Welcome to your Friday edition of the Big East mailblog. Keep your comments coming.
Ryan Cavins in Louisville writes: This is a two-part question. Given Charlie Strong coaching and Clint Hurtt's ties to Southern Florida recruiting, do you believe that Louisville (given that both stay for the long run) can build into a perennial top 20 team? Also with the addition of TCU and teams like UConn, U of L, and Syracuse on the rise, do you think it can become a respected football conference again? Nothing like the SEC or Big 12 currently but could the Big East be right in the mix behind them?
Andrea Adelson: Ryan, I do believe Louisville has the potential to be a perennial top-20 team. Look at what Strong did last season with a team many projected to finish last in the Big East, a team that went 4-8 the year before he took over. This year is going to be a challenge as well with so many experienced players gone, but there is a reason players respond to and play for Strong. They did it at Florida and they are doing it at Louisville. The pipeline into South Florida is only going to help boost the talent level. I think a bigger question is what happens if Strong has plenty more success. Does he stay or get offered other opportunities at bigger schools? As for the Big East becoming more of a respected conference, one of the problems is that the Big East is smaller than everybody else. So it doesn't have an opportunity to have five or six teams ranked like the SEC and Big Ten. The addition of TCU certainly will help, but I think the Big East needs to have at least three teams in the Top 25 on an annual basis to start making inroads.
Kenneth in Charleston, W.Va., writes: Why isn't BYU being seriously discussed as an expansion candidate? They have a huge national following and a very quality football program with a better than average basketball team (way better than TCU's). Why wouldn't the Big East consider adding them as full-time members instead of football only? To me, they seem to be the best option. Villanova is a complete JOKE!
Adelson writes: Kenneth, there are a few reasons here. First, I think going to Dallas is the furthest the Big East is willing to stretch its borders. Going into the mountain time zone would completely demolish its footprint as an Eastern conference.
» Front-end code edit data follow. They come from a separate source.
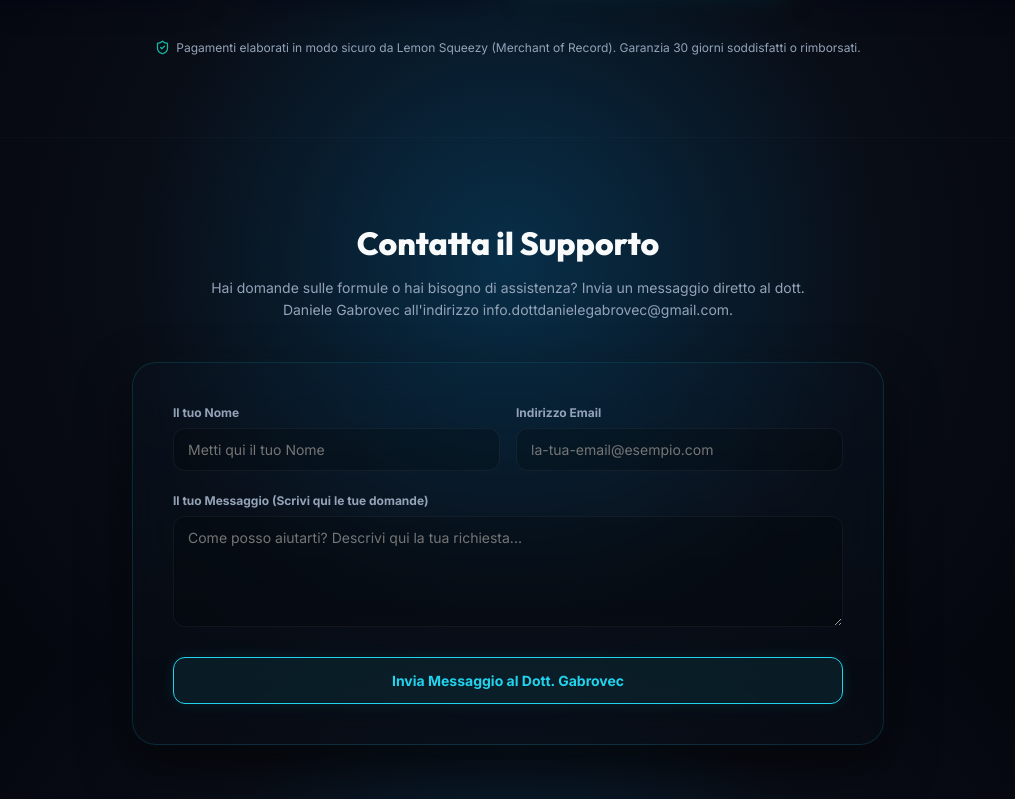
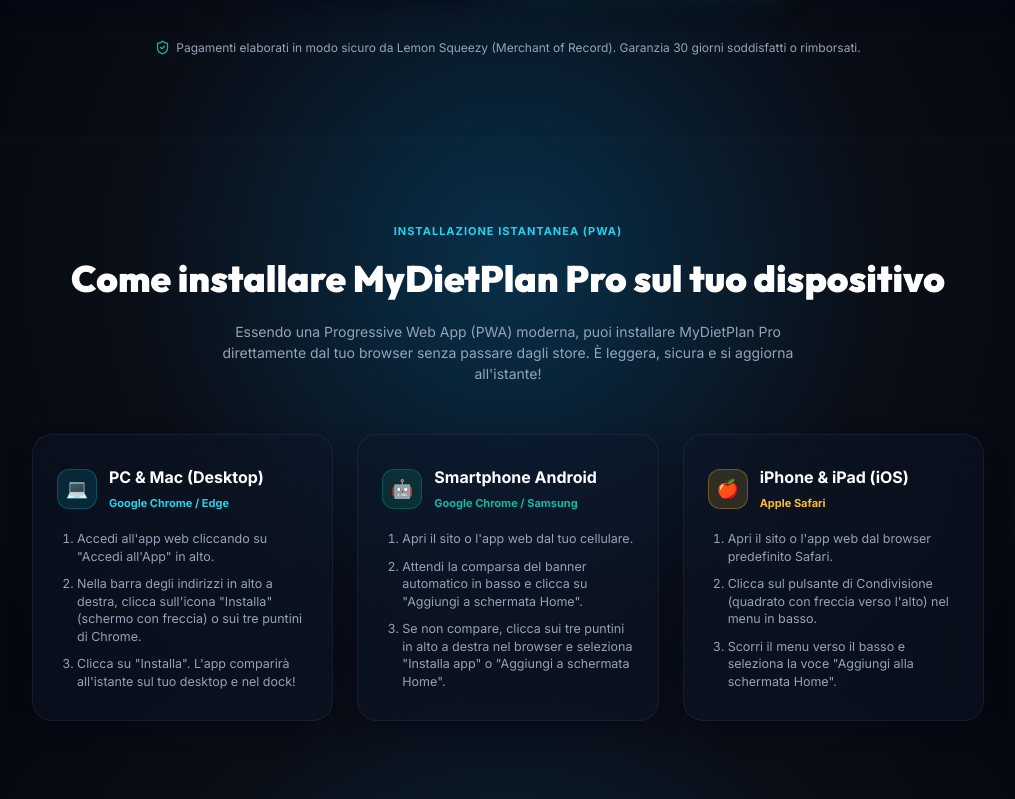
Before and after one commit to danielegabrovec/sito-mydietplan-pro, a React (Vite) app: page / in a window 1280 px wide. Shown: the part 4141-4940 px from the top of the page, without its empty margins (132-1147 px from the left). Built offline with nearby package versions, Linux system fonts and the light colour scheme.

Commit message:
Corretto link app web a mydietplan-green e aggiunta sezione istruzioni PWA

```diff
--- a/src/components/LandingPage.tsx
+++ b/src/components/LandingPage.tsx
@@ -678,7 +678,7 @@
 
               {/* ACTION BUTTON */}
               <a
-                href="https://mydietplan-pro.vercel.app/"
+                href="https://mydietplan-green.vercel.app/"
                 target="_blank"
                 rel="noopener noreferrer"
                 className="glass glow-btn"
@@ -928,7 +928,7 @@
 
         {/* ACTION BUTTON MOBILE */}
         <a
-          href="https://mydietplan-pro.vercel.app/"
+          href="https://mydietplan-green.vercel.app/"
           target="_blank"
           rel="noopener noreferrer"
           onClick={() => setIsMobileMenuOpen(false)}
@@ -2289,6 +2289,117 @@
                 <div style={{ display: 'flex', alignItems: 'center', gap: '6px' }}>
                   <ShieldCheck size={15} style={{ color: 'var(--accent-teal)' }} />
                   <span>{currentT.paymentGuaranteed}</span>
+                </div>
+              </div>
+            </div>
+          </section>
+
+          {/* INSTALLATION INSTRUCTIONS SECTION */}
+          <section id="install" style={{ padding: '80px 24px', borderTop: '1px solid rgba(255,255,255,0.015)', background: 'rgba(255,255,255,0.002)' }}>
+            <div className="container" style={{ maxWidth: '1000px' }}>
+              <div style={{ textAlign: 'center', marginBottom: '50px' }}>
+                <span style={{ color: 'var(--accent-cyan)', fontWeight: '800', fontSize: '11px', letterSpacing: '1px', textTransform: 'uppercase' }}>
+                  {lang === 'it' ? 'INSTALLAZIONE ISTANTANEA (PWA)' : 'INSTANT INSTALLATION (PWA)'}
+                </span>
+                <h2 style={{ fontSize: 'calc(24px + 1vw)', fontWeight: '900', fontFamily: 'var(--font-title)', marginTop: '8px', color: '#fff' }}>
+                  {lang === 'it' ? 'Come installare MyDietPlan Pro sul tuo dispositivo' : 'How to install MyDietPlan Pro on your device'}
+                </h2>
+                <p style={{ color: 'var(--text-secondary)', fontSize: '14px', maxWidth: '600px', margin: '12px auto 0 auto', lineHeight: '1.5' }}>
+                  {lang === 'it'
+                    ? 'Essendo una Progressive Web App (PWA) moderna, puoi installare MyDietPlan Pro direttamente dal tuo browser senza passare dagli store. È leggera, sicura e si aggiorna all\'istante!'
+                    : 'As a modern Progressive Web App (PWA), you can install MyDietPlan Pro directly from your browser without app stores. It is lightweight, secure, and updates instantly!'}
+                </p>
+              </div>
+
+              <div style={{ display: 'grid', gridTemplateColumns: 'repeat(auto-fit, minmax(280px, 1fr))', gap: '24px' }}>
+                {/* PC & MAC */}
+                <div className="glass" style={{ padding: '30px 24px', borderRadius: '20px', border: '1px solid rgba(255,255,255,0.06)', display: 'flex', flexDirection: 'column', gap: '16px' }}>
+                  <div style={{ display: 'flex', alignItems: 'center', gap: '12px' }}>
+                    <div style={{ width: '40px', height: '40px', borderRadius: '12px', background: 'rgba(6, 182, 212, 0.15)', border: '1px solid rgba(6, 182, 212, 0.3)', display: 'flex', alignItems: 'center', justifyContent: 'center', color: '#06b6d4' }}>
+                      <span style={{ fontSize: '18px' }}>💻</span>
+                    </div>
+                    <div>
+                      <h3 style={{ fontSize: '16px', fontWeight: '800', color: '#fff', margin: 0 }}>PC & Mac (Desktop)</h3>
+                      <span style={{ fontSize: '11px', color: 'var(--accent-cyan)', fontWeight: '700' }}>Google Chrome / Edge</span>
+                    </div>
+                  </div>
+                  <ol style={{ paddingLeft: '20px', margin: 0, display: 'flex', flexDirection: 'column', gap: '10px', fontSize: '12.5px', color: 'var(--text-secondary)', lineHeight: '1.4' }}>
+                    <li>
+                      {lang === 'it'
+                        ? 'Accedi all\'app web cliccando su "Accedi all\'App" in alto.'
+                        : 'Access the web app by clicking "Open App" at the top.'}
+                    </li>
+                    <li>
+                      {lang === 'it'
+                        ? 'Nella barra degli indirizzi in alto a destra, clicca sull\'icona "Installa" (schermo con freccia) o sui tre puntini di Chrome.'
+                        : 'In the address bar at the top right, click the "Install" icon (screen with arrow) or Chrome\'s three dots.'}
+                    </li>
+                    <li>
+                      {lang === 'it'
+                        ? 'Clicca su "Installa". L\'app comparirà all\'istante sul tuo desktop e nel dock!'
+                        : 'Click "Install". The app will appear instantly on your desktop and dock!'}
+                    </li>
+                  </ol>
+                </div>
+
+                {/* ANDROID */}
+                <div className="glass" style={{ padding: '30px 24px', borderRadius: '20px', border: '1px solid rgba(255,255,255,0.06)', display: 'flex', flexDirection: 'column', gap: '16px' }}>
+                  <div style={{ display: 'flex', alignItems: 'center', gap: '12px' }}>
+                    <div style={{ width: '40px', height: '40px', borderRadius: '12px', background: 'rgba(16, 185, 129, 0.15)', border: '1px solid rgba(16, 185, 129, 0.3)', display: 'flex', alignItems: 'center', justifyContent: 'center', color: '#10b981' }}>
+                      <span style={{ fontSize: '18px' }}>🤖</span>
+                    </div>
+                    <div>
+                      <h3 style={{ fontSize: '16px', fontWeight: '800', color: '#fff', margin: 0 }}>Smartphone Android</h3>
+                      <span style={{ fontSize: '11px', color: 'var(--accent-teal)', fontWeight: '700' }}>Google Chrome / Samsung</span>
+                    </div>
+                  </div>
+                  <ol style={{ paddingLeft: '20px', margin: 0, display: 'flex', flexDirection: 'column', gap: '10px', fontSize: '12.5px', color: 'var(--text-secondary)', lineHeight: '1.4' }}>
+                    <li>
+                      {lang === 'it'
+                        ? 'Apri il sito o l\'app web dal tuo cellulare.'
+                        : 'Open the website or web app from your mobile phone.'}
+                    </li>
+                    <li>
+                      {lang === 'it'
+                        ? 'Attendi la comparsa del banner automatico in basso e clicca su "Aggiungi a schermata Home".'
+                        : 'Wait for the automatic bottom banner to appear and click "Add to Home Screen".'}
+                    </li>
+                    <li>
+                      {lang === 'it'
+                        ? 'Se non compare, clicca sui tre puntini in alto a destra nel browser e seleziona "Installa app" o "Aggiungi a schermata Home".'
+                        : 'If it doesn\'t appear, click the three dots at the top right of the browser and select "Install app" or "Add to Home Screen".'}
+                    </li>
+                  </ol>
+                </div>
+
+                {/* IOS */}
+                <div className="glass" style={{ padding: '30px 24px', borderRadius: '20px', border: '1px solid rgba(255,255,255,0.06)', display: 'flex', flexDirection: 'column', gap: '16px' }}>
+                  <div style={{ display: 'flex', alignItems: 'center', gap: '12px' }}>
+                    <div style={{ width: '40px', height: '40px', borderRadius: '12px', background: 'rgba(251, 191, 36, 0.15)', border: '1px solid rgba(251, 191, 36, 0.3)', display: 'flex', alignItems: 'center', justifyContent: 'center', color: '#fbbf24' }}>
+                      <span style={{ fontSize: '18px' }}>🍎</span>
+                    </div>
+                    <div>
+                      <h3 style={{ fontSize: '16px', fontWeight: '800', color: '#fff', margin: 0 }}>iPhone & iPad (iOS)</h3>
+                      <span style={{ fontSize: '11px', color: 'var(--accent-gold)', fontWeight: '700' }}>Apple Safari</span>
+                    </div>
+                  </div>
+                  <ol style={{ paddingLeft: '20px', margin: 0, display: 'flex', flexDirection: 'column', gap: '10px', fontSize: '12.5px', color: 'var(--text-secondary)', lineHeight: '1.4' }}>
+                    <li>
+                      {lang === 'it'
+                        ? 'Apri il sito o l\'app web dal browser predefinito Safari.'
+                        : 'Open the website or web app from the default Safari browser.'}
+                    </li>
+                    <li>
+                      {lang === 'it'
+                        ? 'Clicca sul pulsante di Condivisione (quadrato con freccia verso l\'alto) nel menu in basso.'
+                        : 'Click the Share button (square with arrow pointing up) in the bottom menu.'}
+                    </li>
+                    <li>
+                      {lang === 'it'
+                        ? 'Scorri il menu verso il basso e seleziona la voce "Aggiungi alla schermata Home".'
+                        : 'Scroll down the menu and select "Add to Home Screen".'}
+                    </li>
+                  </ol>
                 </div>
               </div>
             </div>
```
Some question TCU as well, but at least Dallas is a quicker plane ride than to Salt Lake City -- and Provo is one hour away from there, too. Second, BYU just left a conference and is eager to see how going independent is going to work. Yes, the Big East is an AQ conference, but how would joining up benefit BYU right now when it has its own TV network, along with a TV deal from ESPN? BYU has little in common with the schools in the Big East, and aside from TCU has no familiarity with any of the teams, either. I understand your feelings on Villanova. The only way adding Villanova benefits the league is to appease the basketball membership. Adding Villanova does not up the prestige level of the conference.
Oliver in Philadelphia writes: Why are people concerned about the stadium size at PPL when everyone knows Villanova can't sell 30,000 tickets? Who cares how small the stadium is? They still won't sell out. Because I live in Philly I can tell you this: nobody cares. I mean really, nobody cares. We have 5 pro teams who made or will make the playoffs this year. College football will never be relevant in Philadelphia.
Adelson writes: What really is troublesome about all of this is how the Nova situation has been botched. If there were complaints from some of the bigger football-playing schools, why even make Villanova believe this could happen?
Bob in Palm Springs, Calif., writes: Where did all of last year's fired assistants from WVU end up? And where do you think Bill Stewart will be next year?
Andrea Adelson: Chris Beatty is now the receivers coach at Vanderbilt; Dave McMichael is now tight ends coach at Kent State; Jeff Mullen is now offensive coordinator at Charlotte, a program set to begin play in 2013; Dave Johnson works at the Offensive Line Academy. As for Stewart, he will be where he is today -- home on his couch.